"I cannot complain about the drilling to this point," Spencer said, adding that EQT "has been nothing but fair with me."
The company's spokeswoman would not comment on how many landowners EQT approached with the proposed agreements, but said that "approximately 85 percent of the residents" had signed them.
An initial version of the proposed standard agreement listed 30 Finleyville residents and required that they all sign the agreements in order to receive the $50,000. When the residents refused, EQT modified the agreement such that the compensation was not contingent on all landowners signing it.
ProPublica found that at least four of the 30 residents have agreed to some version of the initial agreement that EQT proposed and have received $50,000 in exchange. It is unclear what changes were made to the agreement during negotiations.
Robertson, the company spokeswoman, said in her statement that "any changes made to the agreements during negotiations were based on requests directly from the resident, and/or their attorney."
But some of the residents have refused to negotiate with the company.
"I was insulted," said Gary Baumgardner, who was approached by EQT with the offer in January. "We're being pushed out of our home and they want to insult us with this offer."
Baumgardner says his house is like an amphitheater, constantly vibrating from the drilling. At times the noise gets up to 75 decibels, equivalent to a running vacuum cleaner, he said. Earlier this year, EQT Corp. put up a sound barrier to limit the noise, but Baumgardner says it has made little difference to his quality of life.
"We took the pictures down in the bedroom because they still vibrate at night," he said.
Baumgardner says he has had to leave his house at least three times so far because the gas fumes from the well site were too much to bear. A local health group has installed air quality monitors in his home and several of his neighbors. Last year when the one of the monitors began flashing red, his daughter, pregnant at the time, fled the house. She has since moved away after her doctor advised her not to live close to a drilling site.
"Our house is most often not livable," said Baumgardner. EQT's response to his complaints, he said, has been "constant dismissals, excuses, delays, and broken promises."
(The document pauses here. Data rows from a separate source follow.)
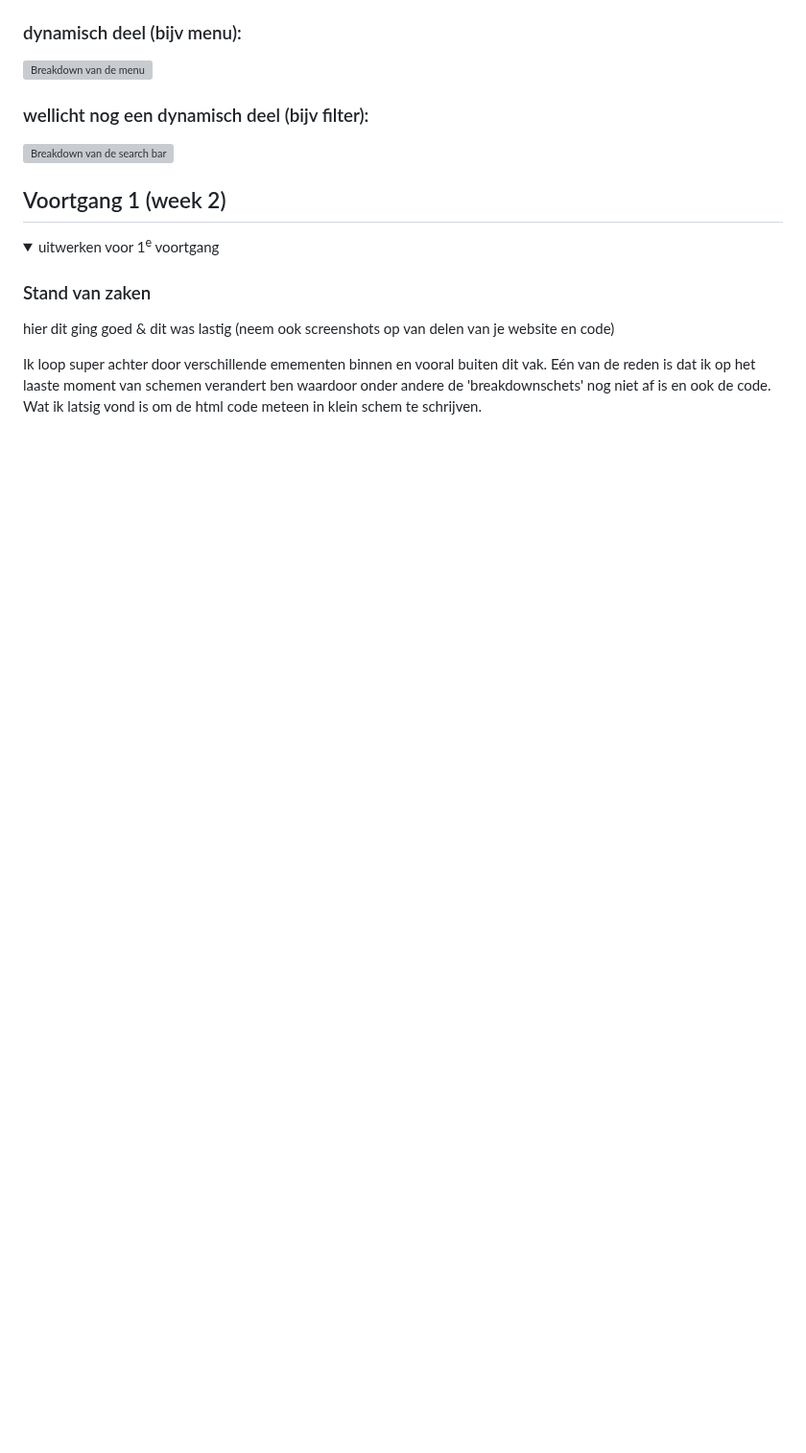
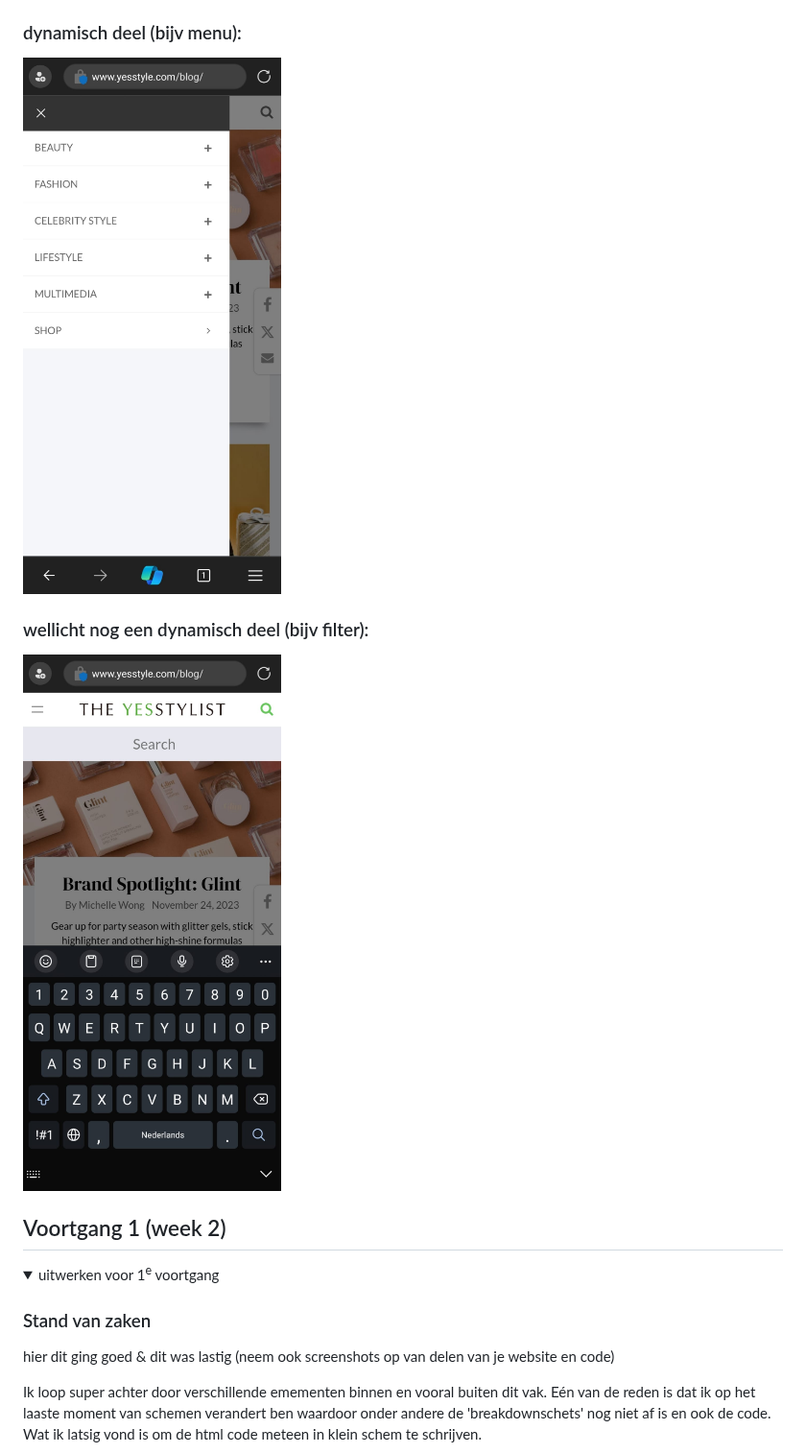
Before and after one commit to Phon198/Blok_2_23-24_Project_Web, a Markdown page: readme.md, the part around one of its changes. Shown at 96% size. Drawn GitHub-style; blank space fills up the shorter version; grey boxes are pictures that could not be loaded.

```diff
--- a/readme.md
+++ b/readme.md
@@ -88,9 +88,9 @@ Nb. Door *open* toe te voegen aan een *details* element kun je deze standaard op
 
   ### dynamisch deel (bijv menu):
-  <img src="readme-images/the_yesstylist_menu.jpg" width="375px" alt="Breakdown van de menu">
+  <img src="readme_images/the_yesstylist_menu.jpg" width="375px" alt="Breakdown van de menu">
 
   ### wellicht nog een dynamisch deel (bijv filter):
-  <img src="readme-images/the_yesstylist_search.jpg" width="375px" alt="Breakdown van de search bar">
+  <img src="readme_images/the_yesstylist_search.jpg" width="375px" alt="Breakdown van de search bar">
 
 </details>
 
```
Also changed, not shown: other parts of readme.md (+30 -30 lines).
Robertson would not respond to Baumgardner's specific assertions. She did point to several mitigation efforts she said the company had taken, including the sound wall, but also involving switching to quieter machinery and applying for permits to transport water via pipes instead of trucks.
Baumgardner believes the nuisance easement he was offered is a part of the industry's tactic to silence landowners.
"Throughout the last several months, an EQT regional land manager, one of our community advisers, and our community relations manager have all been engaged in phone calls and personal meetings with residents, attended township meetings, and visited the production site on multiple occasions to identify and confirm the reported issues, if any," Robertson's statement said.
"The easements are part of our overall consistent and ongoing effort to address leaseholder concerns."